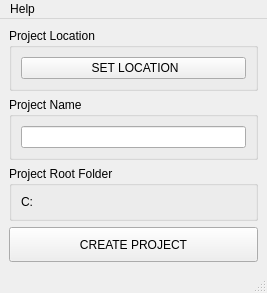
This is ui/createProject_main.ui in all-in-one-of/Eve as Qt 5 draws it before an edit. The edited form follows.
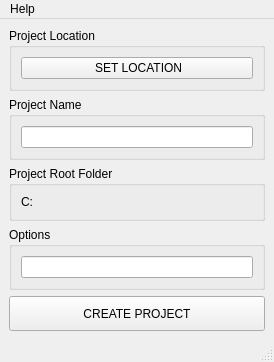
This is the edited form.

What changed in the file:
```diff
--- a/ui/createProject_main.ui
+++ b/ui/createProject_main.ui
@@ -6,8 +6,8 @@
    <rect>
     <x>0</x>
     <y>0</y>
-    <width>267</width>
-    <height>267</height>
+    <width>274</width>
+    <height>350</height>
    </rect>
   </property>
   <property name="windowTitle">
@@ -69,6 +69,18 @@
       </layout>
      </widget>
     </item>
+    <item>
+     <widget class="QGroupBox" name="groupBox_4">
+      <property name="title">
+       <string>Options</string>
+      </property>
+      <layout class="QVBoxLayout" name="verticalLayout_7">
+       <item>
+        <widget class="QLineEdit" name="lin_options"/>
+       </item>
+      </layout>
+     </widget>
+    </item>
     <item>
      <widget class="QPushButton" name="btn_create">
       <property name="minimumSize">
@@ -89,7 +101,7 @@
     <rect>
      <x>0</x>
      <y>0</y>
-     <width>267</width>
+     <width>274</width>
      <height>21</height>
     </rect>
    </property>
```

════

- _ABOUT THIS TASK_: Tally the lines of the data that hold the string "widget". Answer with the number and nothing more.

- _EXERCISE RESULT_: 5